Olney Theatre Center’s production features powerful performances by a talented cast, under the direction of Serge Seiden. At times, the characters are talking at each other instead of to each other, in a soliloquy-like style. This device is very effective in highlighting the differences, resentments, and recriminations among the various family members.

Rick Foucheux (Jacob) and Alex Mandell (Ralph Berger). Photo by Stan Barouh.

Rick Foucheux (Jacob) and  Naomi Jacobson (Bessie). Photo by Stan Barouh.

Jack McGraw’s scenic design portrays the grim, cramped quarters of a financially-strapped Depression-era family. With its mottled walls and mismatched furniture, it forms the family’s entire world and evokes the stultifying and dull sameness of their daily lives.

The play’s title is taken from the Bible—Isaiah 26:19—“Awake and sing, ye that dwell in the dust.” The story is an explosive character study of three generations of a family of Jewish immigrants struggling to make ends meet. The plot includes a  pregnancy, and a litany of conflicts and disappointments, but it also includes family love and romantic love and a striving for independence. In a larger sense, this family is a metaphor for the conflict between idealism and pragmatism and the natural human need for independence and a sense of purpose. Clifford Odets himself said, “Man is an heroic being if he can only break through to fulfilment … Nothing moves me so much as human aspirations blocked, nothing enrages me like waste. I am for use as opposed to abuse.”

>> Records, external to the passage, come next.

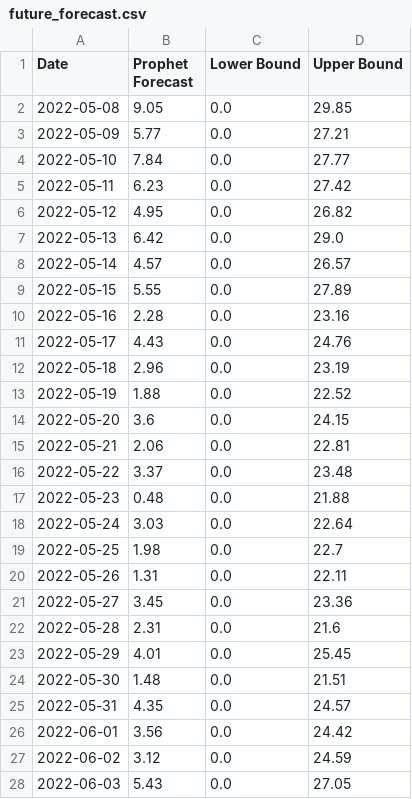
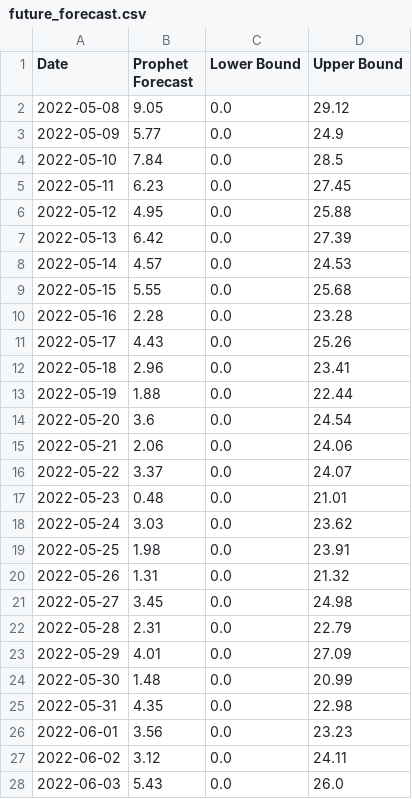
Before and after one commit to swapnilkapadnis2924-prog/sales-forecast-dashboard, a CSV file: data/output/future_forecast.csv, drawn as a sheet; only a part is shown; the diff covers the shown part only.

```diff
--- a/data/output/future_forecast.csv
+++ b/data/output/future_forecast.csv
@@ -1,28 +1,28 @@
 Date,Prophet Forecast,Lower Bound,Upper Bound
-2022-05-08,9.05,0.0,29.85
-2022-05-09,5.77,0.0,27.21
-2022-05-10,7.84,0.0,27.77
-2022-05-11,6.23,0.0,27.42
-2022-05-12,4.95,0.0,26.82
-2022-05-13,6.42,0.0,29.0
-2022-05-14,4.57,0.0,26.57
-2022-05-15,5.55,0.0,27.89
-2022-05-16,2.28,0.0,23.16
-2022-05-17,4.43,0.0,24.76
-2022-05-18,2.96,0.0,23.19
-2022-05-19,1.88,0.0,22.52
-2022-05-20,3.6,0.0,24.15
-2022-05-21,2.06,0.0,22.81
-2022-05-22,3.37,0.0,23.48
-2022-05-23,0.48,0.0,21.88
-2022-05-24,3.03,0.0,22.64
-2022-05-25,1.98,0.0,22.7
-2022-05-26,1.31,0.0,22.11
-2022-05-27,3.45,0.0,23.36
-2022-05-28,2.31,0.0,21.6
-2022-05-29,4.01,0.0,25.45
-2022-05-30,1.48,0.0,21.51
-2022-05-31,4.35,0.0,24.57
-2022-06-01,3.56,0.0,24.42
-2022-06-02,3.12,0.0,24.59
-2022-06-03,5.43,0.0,27.05
+2022-05-08,9.05,0.0,29.12
+2022-05-09,5.77,0.0,24.9
+2022-05-10,7.84,0.0,28.5
+2022-05-11,6.23,0.0,27.45
+2022-05-12,4.95,0.0,25.88
+2022-05-13,6.42,0.0,27.39
+2022-05-14,4.57,0.0,24.53
+2022-05-15,5.55,0.0,25.68
+2022-05-16,2.28,0.0,23.28
+2022-05-17,4.43,0.0,25.26
+2022-05-18,2.96,0.0,23.41
+2022-05-19,1.88,0.0,22.44
+2022-05-20,3.6,0.0,24.54
+2022-05-21,2.06,0.0,24.06
+2022-05-22,3.37,0.0,24.07
+2022-05-23,0.48,0.0,21.01
+2022-05-24,3.03,0.0,23.62
+2022-05-25,1.98,0.0,23.91
+2022-05-26,1.31,0.0,21.32
+2022-05-27,3.45,0.0,24.98
+2022-05-28,2.31,0.0,22.79
+2022-05-29,4.01,0.0,27.09
+2022-05-30,1.48,0.0,20.99
+2022-05-31,4.35,0.0,22.98
+2022-06-01,3.56,0.0,23.23
+2022-06-02,3.12,0.0,24.11
+2022-06-03,5.43,0.0,26.0
```
Also changed, not shown: 3 edited cells elsewhere in this file.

At the center of Awake and Sing! is matriarch Bessie Berger, stunningly portrayed by Naomi Jacobson. Bessie is a sad, bitter middle-aged woman who feels she has been cheated out of having a comfortable life by marriage and children. Still, she loves her family and wants the best for them—but only on her own terms.

The ultra-talented Paul Morella beautifully portrays Bessie’s hard-luck, hen-pecked husband, Myron Berger. Myron is the epitome of an emasculated milquetoast, but he seems completely resigned and determined to make the best of it. In his words, “I realized I was meant to be a failure in life and I was.”

Rick Foucheux turns in a moving performance as Bessie’s father, Jacob, a creative hair stylist, a Marxist and an idealist who loses himself in the recordings of Enrico Caruso—especially those that express a yearning for paradise. Jacob firmly believes in his ideals, but he feels that he has not fulfilled his responsibility to proselytize. He says to his grandson, “This is why I tell you: Do!  Do what is in your heart and you carry in yourself a revolution. But you should act. Not like me. A man who had golden opportunities but drank instead a glass tea.”

Perhaps the most striking character of all is Ralph Berger, Bessie’s emotionally complex 22-year-old son. Alex Mandell is brilliant in bringing this character to life—a young man who is sometimes brooding, sometimes defiant, sometimes conflicted, often disappointed, and ultimately triumphant. Ralph is seeking romantic love, while at the same time, he is searching for justice and independence for himself and for the world around him. Some of his wants and needs are simple, such as a pair of black and white shoes and having his teeth fixed. Others are loftier goals, such as enjoying the fruits of his labor and “a life that is not printed on dollar bills.” Ralph says to his mother, “I been working for years, bringing in money here—putting it in your hand like a kid. . . . Only just remember I pay some of the bills around here, just a few . . . and if my girl calls me on the phone, I’ll talk to her—any time I please.” In his personal declaration of independence, Ralph affirms, “I wanna make up my own mind about things … be something!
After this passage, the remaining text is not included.